Even when answers are lacking, one of the rewards of being an academic economist has been to work on socially important problems, along with talented (and admirable) students and colleagues. Some of my close friends today were former students of mine, and they provide me with continual inspiration in my work and life. The year I turned sixty-four, I celebrated my birthday at my former student Teresa Ghilarducci’s place because I knew her work on pensions is instrumental in making retirement possible. Other former students – Peter Rappoport, who explains the financial sector to me, and Marcia Marley, who organizes projects for the poor and also helps keep the Democrats winning – were there. Another former student, Sandy Jacoby, became my mentor in understanding Eastern philosophy. Melissa Appleyard provides me with renewed energy and feedback on high-tech industries. The list goes on and on, with my gratitude to my students for enriching my life.
We all struggle with key issues – how to use economics to help society, how to keep pushing policies even when being ignored, and how to balance work, family, and community. No one has found the golden path, and yet we have found meaningful paths.
Growing up white in the South, I witnessed nice white people who were also innately racist, although they did not think they were racist and would have been insulted if called racist. Similarly, in my early career, I experienced nice male economists who were innately sexist, although they did not think they were sexist and were insulted when called sexist. Social norms are so embedded in daily life that they are hard for people to observe; they are taken for granted as normal, acceptable behavior. Much of my life, both personal and professional, has involved confronting and seeking to change social norms that result in pain for those disadvantaged by them as well as unspoken and erroneous policy prescriptions that stem from them.
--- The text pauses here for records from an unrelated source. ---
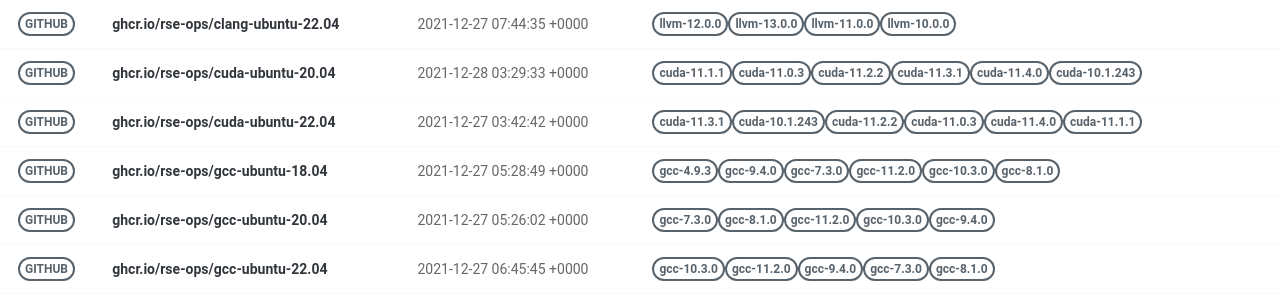
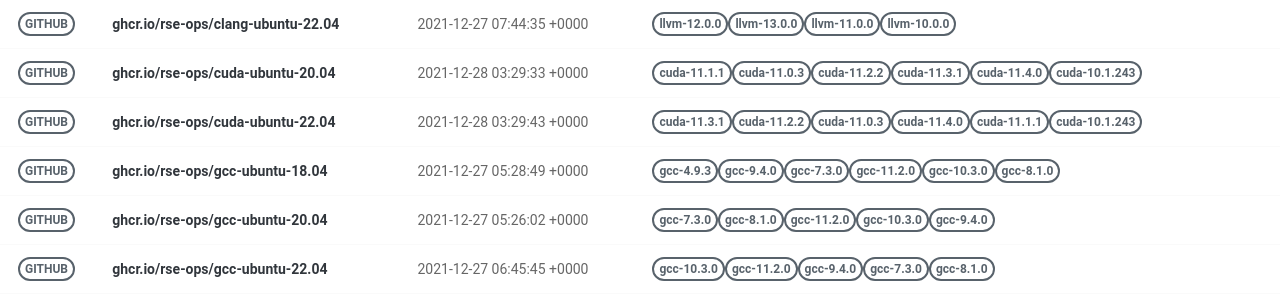
Before and after one commit to rse-ops/docker-images, a Jekyll site: the page built from pages/index.md, in a window 1280 px wide. Shown: the part 228-528 px from the top of the page. Built offline with Jekyll 4.4.1, drawn with Linux system fonts in a browser that asks for light colours; nearby versions of some CDN libraries.

Commit message:
Automated push to update library 2021-12-28

```diff
--- a/_library/ghcr.io-rse-ops-cuda-ubuntu-22.04.md
+++ b/_library/ghcr.io-rse-ops-cuda-ubuntu-22.04.md
@@ -1,7 +1,7 @@
 ---
 layout: container
 name: ghcr.io/rse-ops/cuda-ubuntu-22.04
-updated_at: 2021-12-27 03:42:42.296508
+updated_at: 2021-12-28 03:29:43.151427
 
 
 container_url: https://github.com/orgs/rse-ops/packages/container/package/cuda-ubuntu-22.04
```
Also changed, not shown: other parts of _library/ghcr.io-rse-ops-cuda-ubuntu-22.04.md (+3 -3 lines).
(Originally printed in Eminent Economists II – Their Life and Work Philosophies (Cambridge University Press, 2013)).